- Supplied material
- - -

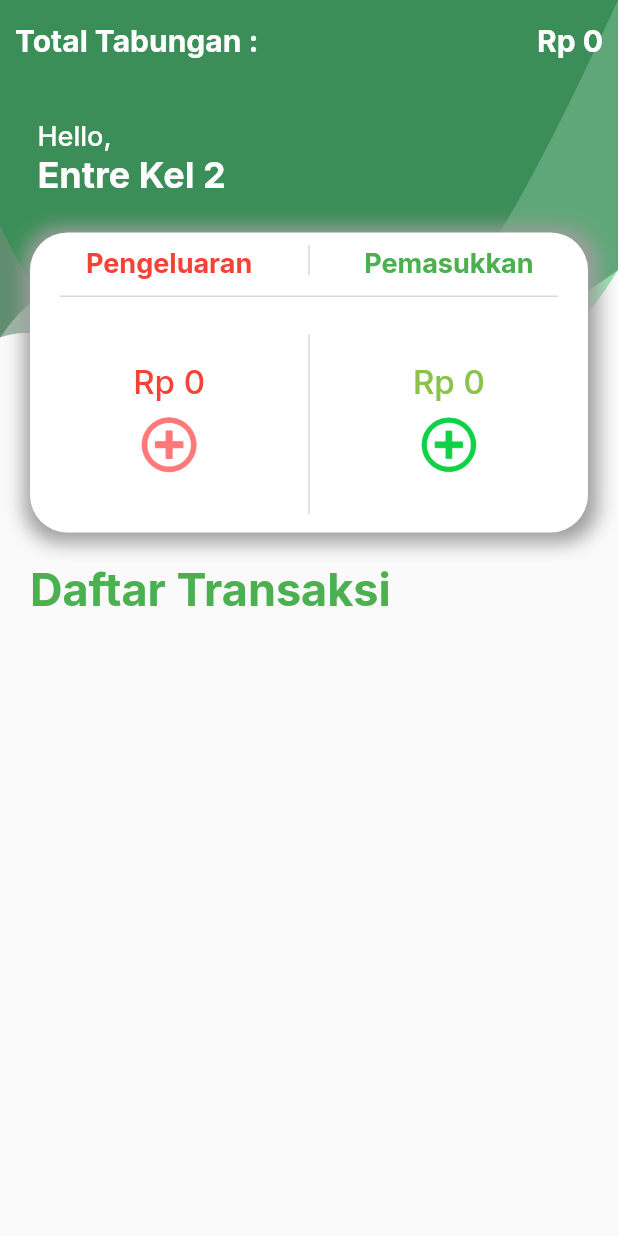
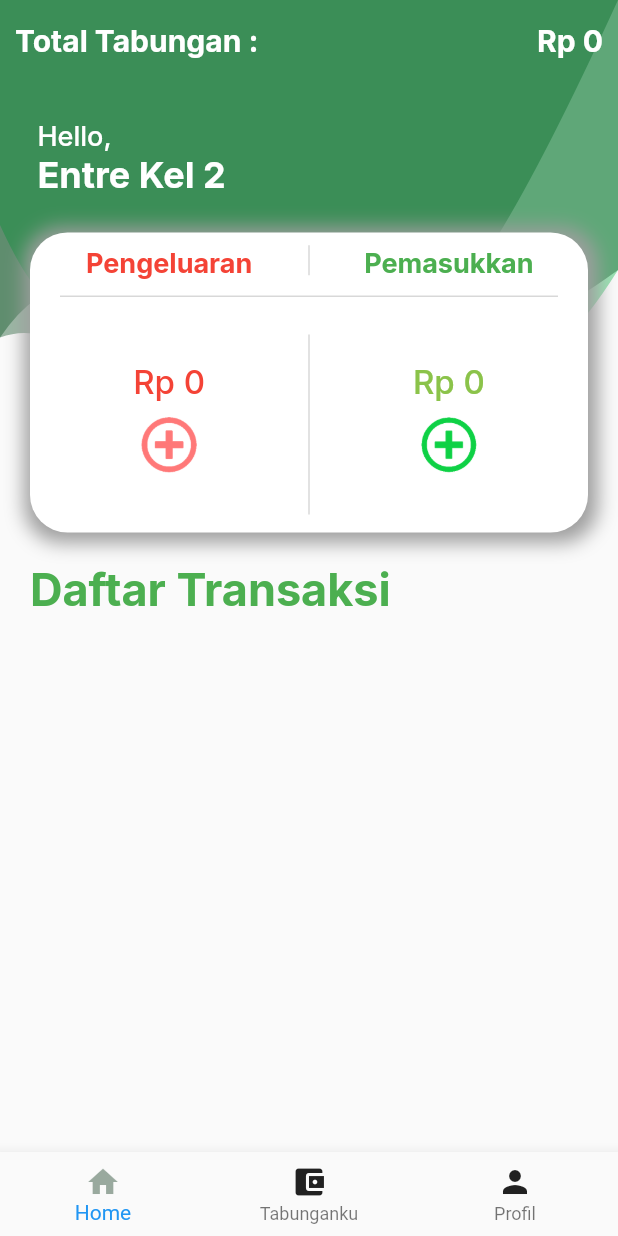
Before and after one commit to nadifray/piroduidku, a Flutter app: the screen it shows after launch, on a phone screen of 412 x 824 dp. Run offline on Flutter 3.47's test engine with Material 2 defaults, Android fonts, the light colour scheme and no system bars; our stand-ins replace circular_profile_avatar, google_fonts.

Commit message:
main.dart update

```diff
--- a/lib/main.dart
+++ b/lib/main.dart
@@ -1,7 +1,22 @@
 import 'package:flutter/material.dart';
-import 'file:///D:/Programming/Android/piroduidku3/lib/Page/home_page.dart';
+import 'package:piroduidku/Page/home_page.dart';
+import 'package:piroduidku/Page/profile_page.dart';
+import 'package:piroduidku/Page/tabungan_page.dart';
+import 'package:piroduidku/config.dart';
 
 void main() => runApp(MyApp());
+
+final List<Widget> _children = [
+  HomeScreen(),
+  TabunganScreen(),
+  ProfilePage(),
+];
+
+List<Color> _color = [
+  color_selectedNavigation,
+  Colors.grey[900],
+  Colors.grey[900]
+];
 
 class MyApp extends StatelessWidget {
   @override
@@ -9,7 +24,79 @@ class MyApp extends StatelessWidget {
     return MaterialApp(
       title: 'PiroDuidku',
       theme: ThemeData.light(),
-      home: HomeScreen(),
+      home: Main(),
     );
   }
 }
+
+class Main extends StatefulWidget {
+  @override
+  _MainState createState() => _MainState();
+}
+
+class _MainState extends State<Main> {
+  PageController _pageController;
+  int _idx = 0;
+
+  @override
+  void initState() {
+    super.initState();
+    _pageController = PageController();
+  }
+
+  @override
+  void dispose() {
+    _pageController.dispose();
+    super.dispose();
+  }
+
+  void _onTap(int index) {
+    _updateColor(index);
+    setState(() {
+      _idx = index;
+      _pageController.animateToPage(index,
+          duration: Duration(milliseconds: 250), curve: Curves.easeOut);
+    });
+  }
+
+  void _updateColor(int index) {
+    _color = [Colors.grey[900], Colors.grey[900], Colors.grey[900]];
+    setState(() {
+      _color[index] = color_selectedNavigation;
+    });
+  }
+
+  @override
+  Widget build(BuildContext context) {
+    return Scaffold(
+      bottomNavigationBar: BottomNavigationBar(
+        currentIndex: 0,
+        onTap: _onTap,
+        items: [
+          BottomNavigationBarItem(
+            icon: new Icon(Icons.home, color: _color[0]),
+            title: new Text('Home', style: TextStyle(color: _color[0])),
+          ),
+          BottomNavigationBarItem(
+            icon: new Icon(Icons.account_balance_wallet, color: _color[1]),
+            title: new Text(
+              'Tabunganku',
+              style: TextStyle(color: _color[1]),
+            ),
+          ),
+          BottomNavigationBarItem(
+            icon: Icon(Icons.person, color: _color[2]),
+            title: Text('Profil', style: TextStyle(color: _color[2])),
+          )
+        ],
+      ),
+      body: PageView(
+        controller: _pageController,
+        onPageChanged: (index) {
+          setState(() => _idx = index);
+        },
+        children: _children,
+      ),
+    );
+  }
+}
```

- - -

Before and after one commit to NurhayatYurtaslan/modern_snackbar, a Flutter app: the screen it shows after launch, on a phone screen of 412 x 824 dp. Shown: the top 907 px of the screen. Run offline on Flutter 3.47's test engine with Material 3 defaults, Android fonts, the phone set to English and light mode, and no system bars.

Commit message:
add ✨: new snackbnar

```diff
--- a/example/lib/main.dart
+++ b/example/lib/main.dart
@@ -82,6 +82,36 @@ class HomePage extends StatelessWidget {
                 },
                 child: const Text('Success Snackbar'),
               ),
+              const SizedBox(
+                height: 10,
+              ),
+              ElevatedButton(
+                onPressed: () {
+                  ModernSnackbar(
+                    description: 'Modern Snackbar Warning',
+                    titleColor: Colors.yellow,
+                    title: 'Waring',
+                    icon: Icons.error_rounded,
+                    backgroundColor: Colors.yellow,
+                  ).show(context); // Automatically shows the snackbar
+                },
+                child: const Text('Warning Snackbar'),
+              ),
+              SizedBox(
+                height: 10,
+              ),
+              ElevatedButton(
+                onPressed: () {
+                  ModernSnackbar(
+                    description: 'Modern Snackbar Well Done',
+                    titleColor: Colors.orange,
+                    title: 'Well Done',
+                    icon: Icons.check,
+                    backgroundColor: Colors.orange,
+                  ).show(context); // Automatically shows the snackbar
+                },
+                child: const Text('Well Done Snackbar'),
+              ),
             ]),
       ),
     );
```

- - -

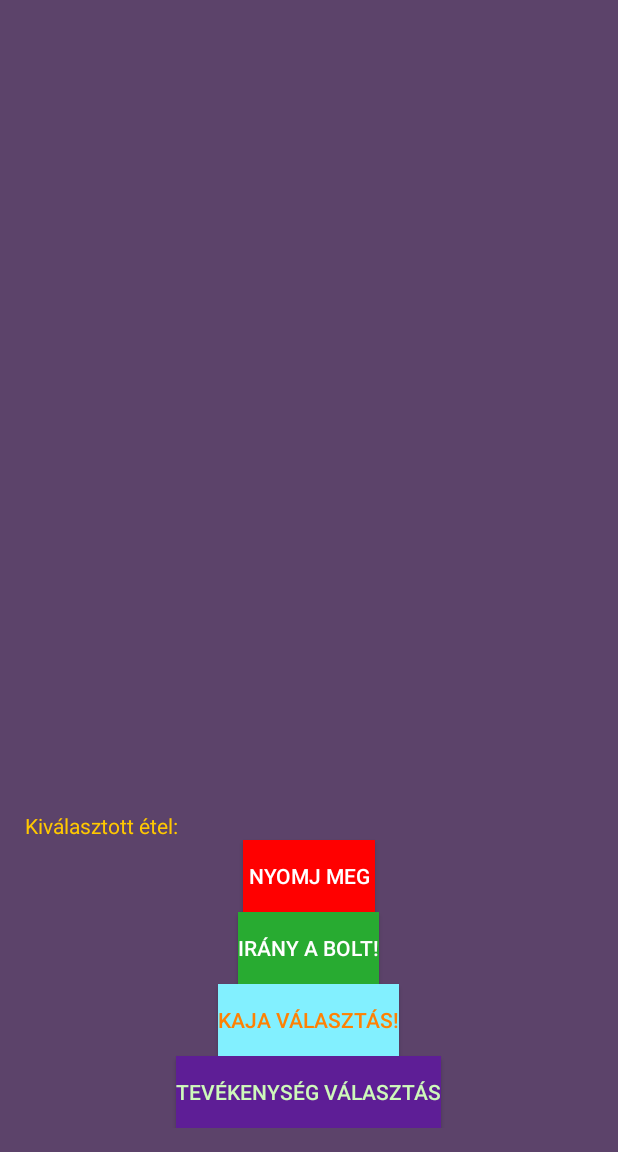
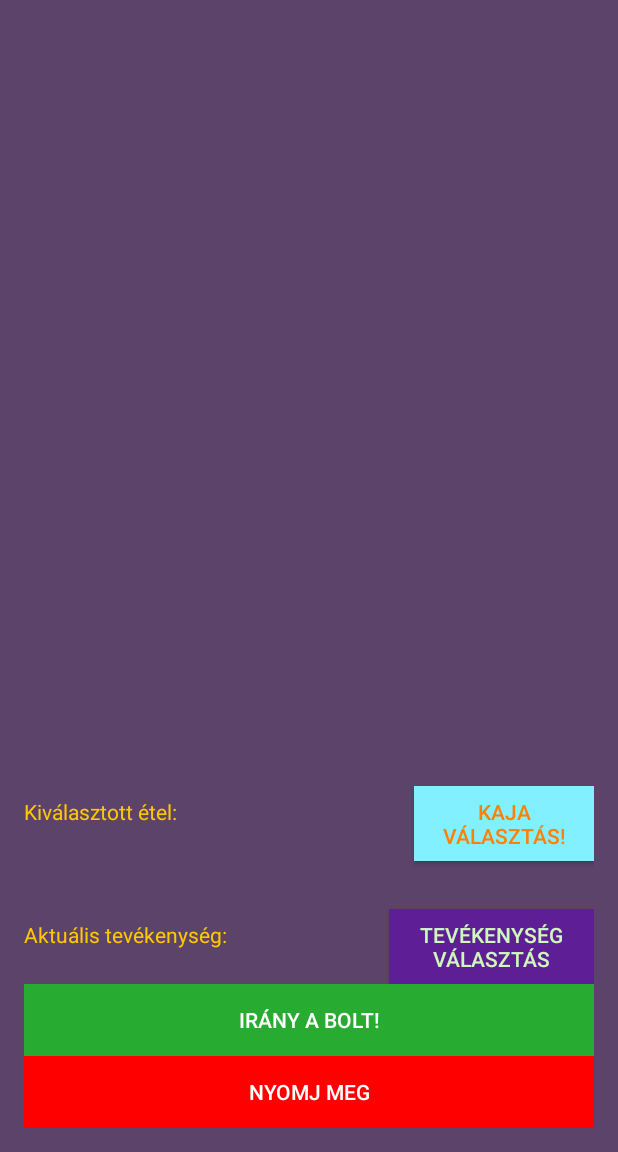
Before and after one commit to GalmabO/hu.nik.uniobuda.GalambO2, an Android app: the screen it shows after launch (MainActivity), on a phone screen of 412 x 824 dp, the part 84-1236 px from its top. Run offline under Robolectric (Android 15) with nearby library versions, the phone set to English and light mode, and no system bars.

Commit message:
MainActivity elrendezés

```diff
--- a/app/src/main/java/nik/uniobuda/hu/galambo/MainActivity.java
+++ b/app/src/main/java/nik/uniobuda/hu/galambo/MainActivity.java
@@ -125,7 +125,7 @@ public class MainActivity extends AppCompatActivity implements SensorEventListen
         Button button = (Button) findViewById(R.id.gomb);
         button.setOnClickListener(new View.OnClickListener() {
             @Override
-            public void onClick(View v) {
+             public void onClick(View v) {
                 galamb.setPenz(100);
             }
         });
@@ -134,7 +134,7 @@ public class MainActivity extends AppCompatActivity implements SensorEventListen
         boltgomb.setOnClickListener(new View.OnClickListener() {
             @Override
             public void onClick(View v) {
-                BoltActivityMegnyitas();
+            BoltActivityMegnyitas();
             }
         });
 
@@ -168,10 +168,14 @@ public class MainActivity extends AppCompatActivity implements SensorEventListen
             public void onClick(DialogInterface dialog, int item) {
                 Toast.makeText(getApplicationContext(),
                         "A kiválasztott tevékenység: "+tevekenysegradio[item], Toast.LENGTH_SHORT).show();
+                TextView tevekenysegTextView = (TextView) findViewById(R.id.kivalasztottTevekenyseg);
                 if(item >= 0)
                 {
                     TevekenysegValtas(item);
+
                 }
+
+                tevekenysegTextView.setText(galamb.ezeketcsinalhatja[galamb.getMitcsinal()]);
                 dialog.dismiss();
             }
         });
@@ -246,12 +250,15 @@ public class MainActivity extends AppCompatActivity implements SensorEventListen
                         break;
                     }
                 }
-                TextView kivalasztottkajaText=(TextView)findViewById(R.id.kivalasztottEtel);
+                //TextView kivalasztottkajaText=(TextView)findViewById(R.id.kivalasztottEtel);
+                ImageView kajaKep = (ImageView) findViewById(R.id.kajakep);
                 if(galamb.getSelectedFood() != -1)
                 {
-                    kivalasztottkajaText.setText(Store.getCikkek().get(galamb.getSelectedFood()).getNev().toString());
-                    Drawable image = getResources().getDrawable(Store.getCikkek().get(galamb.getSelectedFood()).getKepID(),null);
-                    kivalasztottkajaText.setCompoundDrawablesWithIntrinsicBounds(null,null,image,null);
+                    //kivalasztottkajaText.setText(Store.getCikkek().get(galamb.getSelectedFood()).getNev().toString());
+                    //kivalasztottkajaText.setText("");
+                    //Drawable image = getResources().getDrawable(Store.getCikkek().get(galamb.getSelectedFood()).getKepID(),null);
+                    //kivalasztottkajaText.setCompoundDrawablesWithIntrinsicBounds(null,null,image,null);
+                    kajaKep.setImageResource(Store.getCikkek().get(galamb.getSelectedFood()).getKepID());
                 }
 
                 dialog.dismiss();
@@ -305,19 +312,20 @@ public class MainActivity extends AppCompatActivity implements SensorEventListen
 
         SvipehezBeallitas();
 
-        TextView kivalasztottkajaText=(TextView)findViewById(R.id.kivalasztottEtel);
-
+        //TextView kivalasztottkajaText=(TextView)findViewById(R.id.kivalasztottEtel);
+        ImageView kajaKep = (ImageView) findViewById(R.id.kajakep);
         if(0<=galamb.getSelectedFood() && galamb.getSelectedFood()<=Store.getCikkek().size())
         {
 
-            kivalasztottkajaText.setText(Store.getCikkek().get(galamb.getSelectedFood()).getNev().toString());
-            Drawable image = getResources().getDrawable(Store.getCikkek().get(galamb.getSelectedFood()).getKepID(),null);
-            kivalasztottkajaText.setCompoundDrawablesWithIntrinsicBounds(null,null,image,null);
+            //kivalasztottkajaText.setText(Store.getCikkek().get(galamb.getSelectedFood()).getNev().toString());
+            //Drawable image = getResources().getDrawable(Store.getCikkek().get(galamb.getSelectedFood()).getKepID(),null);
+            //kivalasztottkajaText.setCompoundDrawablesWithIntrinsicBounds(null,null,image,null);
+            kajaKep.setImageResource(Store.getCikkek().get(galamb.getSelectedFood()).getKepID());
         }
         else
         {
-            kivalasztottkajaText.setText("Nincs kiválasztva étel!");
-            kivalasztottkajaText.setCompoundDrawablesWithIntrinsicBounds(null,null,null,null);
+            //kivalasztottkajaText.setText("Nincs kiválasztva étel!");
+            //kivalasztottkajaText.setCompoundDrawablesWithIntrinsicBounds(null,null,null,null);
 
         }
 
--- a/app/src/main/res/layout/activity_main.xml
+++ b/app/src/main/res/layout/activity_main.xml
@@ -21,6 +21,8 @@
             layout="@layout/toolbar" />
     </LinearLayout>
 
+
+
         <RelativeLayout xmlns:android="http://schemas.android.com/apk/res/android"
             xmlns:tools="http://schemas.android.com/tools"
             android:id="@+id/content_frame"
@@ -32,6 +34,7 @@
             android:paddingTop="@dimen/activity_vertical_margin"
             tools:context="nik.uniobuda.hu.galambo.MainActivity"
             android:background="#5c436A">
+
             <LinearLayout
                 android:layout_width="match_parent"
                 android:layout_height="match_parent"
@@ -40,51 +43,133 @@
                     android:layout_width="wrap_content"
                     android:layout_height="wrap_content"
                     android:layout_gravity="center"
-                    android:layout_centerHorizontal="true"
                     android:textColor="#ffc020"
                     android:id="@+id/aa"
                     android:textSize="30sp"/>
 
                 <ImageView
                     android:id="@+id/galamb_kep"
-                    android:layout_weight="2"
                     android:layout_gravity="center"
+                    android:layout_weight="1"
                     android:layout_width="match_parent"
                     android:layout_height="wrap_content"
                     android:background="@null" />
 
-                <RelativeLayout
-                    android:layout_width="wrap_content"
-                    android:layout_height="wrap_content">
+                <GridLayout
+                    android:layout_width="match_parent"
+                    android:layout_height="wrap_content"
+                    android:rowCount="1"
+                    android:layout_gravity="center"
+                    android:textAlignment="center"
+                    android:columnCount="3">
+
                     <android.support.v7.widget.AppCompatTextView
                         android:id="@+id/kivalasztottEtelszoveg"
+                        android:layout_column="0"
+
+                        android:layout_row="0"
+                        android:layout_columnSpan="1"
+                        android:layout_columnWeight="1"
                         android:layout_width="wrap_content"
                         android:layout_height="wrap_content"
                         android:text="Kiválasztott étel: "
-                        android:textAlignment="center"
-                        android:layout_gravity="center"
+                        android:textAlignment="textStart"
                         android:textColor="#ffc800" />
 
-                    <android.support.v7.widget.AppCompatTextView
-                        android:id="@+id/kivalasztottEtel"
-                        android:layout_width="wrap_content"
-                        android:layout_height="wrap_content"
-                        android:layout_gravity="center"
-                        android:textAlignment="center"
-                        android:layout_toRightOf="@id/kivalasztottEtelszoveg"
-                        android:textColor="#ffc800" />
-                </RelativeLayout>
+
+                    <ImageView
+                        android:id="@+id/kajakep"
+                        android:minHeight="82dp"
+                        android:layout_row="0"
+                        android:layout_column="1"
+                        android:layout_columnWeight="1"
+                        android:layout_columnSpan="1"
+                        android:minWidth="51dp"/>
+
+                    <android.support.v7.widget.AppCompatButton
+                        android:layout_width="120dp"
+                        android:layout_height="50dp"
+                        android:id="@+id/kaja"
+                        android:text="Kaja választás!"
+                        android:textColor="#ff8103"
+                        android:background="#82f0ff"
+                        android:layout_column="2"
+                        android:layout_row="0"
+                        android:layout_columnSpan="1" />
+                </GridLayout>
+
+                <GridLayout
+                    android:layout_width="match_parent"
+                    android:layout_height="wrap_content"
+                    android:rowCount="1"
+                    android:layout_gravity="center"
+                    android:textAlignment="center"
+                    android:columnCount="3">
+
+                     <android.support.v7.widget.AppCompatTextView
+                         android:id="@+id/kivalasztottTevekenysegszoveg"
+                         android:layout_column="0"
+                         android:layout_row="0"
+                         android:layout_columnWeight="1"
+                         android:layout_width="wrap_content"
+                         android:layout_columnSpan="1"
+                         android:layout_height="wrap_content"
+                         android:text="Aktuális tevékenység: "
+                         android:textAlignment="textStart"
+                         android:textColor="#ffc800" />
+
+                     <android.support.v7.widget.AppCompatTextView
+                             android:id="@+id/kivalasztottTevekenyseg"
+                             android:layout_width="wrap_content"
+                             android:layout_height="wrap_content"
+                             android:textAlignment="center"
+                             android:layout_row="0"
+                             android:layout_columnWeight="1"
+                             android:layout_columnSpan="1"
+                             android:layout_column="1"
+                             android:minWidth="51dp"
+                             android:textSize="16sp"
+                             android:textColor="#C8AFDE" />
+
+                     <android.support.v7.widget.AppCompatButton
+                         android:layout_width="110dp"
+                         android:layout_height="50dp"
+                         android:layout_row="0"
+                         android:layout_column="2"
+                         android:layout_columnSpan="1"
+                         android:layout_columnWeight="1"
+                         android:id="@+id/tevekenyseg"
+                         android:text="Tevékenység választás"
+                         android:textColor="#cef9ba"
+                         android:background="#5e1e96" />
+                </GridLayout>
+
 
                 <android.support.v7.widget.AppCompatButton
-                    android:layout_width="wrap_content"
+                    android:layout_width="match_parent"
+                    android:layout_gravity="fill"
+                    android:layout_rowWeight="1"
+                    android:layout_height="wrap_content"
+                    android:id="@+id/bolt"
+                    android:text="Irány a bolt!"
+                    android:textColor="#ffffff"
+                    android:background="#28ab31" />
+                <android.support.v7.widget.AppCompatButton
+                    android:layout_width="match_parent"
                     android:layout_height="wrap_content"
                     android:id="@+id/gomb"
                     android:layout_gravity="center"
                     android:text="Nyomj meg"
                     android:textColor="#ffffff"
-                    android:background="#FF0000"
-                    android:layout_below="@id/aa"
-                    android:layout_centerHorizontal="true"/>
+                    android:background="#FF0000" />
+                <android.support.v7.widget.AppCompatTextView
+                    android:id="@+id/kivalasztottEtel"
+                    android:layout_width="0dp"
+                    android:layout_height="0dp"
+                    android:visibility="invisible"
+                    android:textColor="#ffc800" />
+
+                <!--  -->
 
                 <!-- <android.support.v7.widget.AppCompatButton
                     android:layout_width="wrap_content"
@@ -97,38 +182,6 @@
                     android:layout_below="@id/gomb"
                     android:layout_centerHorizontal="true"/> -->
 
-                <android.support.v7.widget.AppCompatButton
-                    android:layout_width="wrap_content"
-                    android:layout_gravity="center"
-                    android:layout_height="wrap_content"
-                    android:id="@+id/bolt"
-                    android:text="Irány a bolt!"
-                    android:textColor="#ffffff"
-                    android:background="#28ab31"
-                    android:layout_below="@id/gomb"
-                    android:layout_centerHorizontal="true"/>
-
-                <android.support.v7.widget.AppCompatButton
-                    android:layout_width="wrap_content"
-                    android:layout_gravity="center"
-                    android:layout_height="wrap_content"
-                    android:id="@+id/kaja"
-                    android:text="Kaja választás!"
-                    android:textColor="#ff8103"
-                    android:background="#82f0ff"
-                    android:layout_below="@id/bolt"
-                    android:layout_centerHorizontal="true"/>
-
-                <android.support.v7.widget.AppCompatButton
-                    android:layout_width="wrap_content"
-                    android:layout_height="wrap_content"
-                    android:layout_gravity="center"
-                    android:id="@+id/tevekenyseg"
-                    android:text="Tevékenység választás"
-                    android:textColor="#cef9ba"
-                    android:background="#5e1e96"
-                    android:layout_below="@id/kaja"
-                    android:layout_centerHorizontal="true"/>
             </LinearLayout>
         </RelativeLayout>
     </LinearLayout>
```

- - -

- Task
The response must contain every line from the listing above in which the string "dart" appears.

- Response to this task
main.dart update
--- a/lib/main.dart
+++ b/lib/main.dart
 import 'package:flutter/material.dart';
-import 'file:///D:/Programming/Android/piroduidku3/lib/Page/home_page.dart';
+import 'package:piroduidku/Page/home_page.dart';
+import 'package:piroduidku/Page/profile_page.dart';
+import 'package:piroduidku/Page/tabungan_page.dart';
+import 'package:piroduidku/config.dart';
--- a/example/lib/main.dart
+++ b/example/lib/main.dart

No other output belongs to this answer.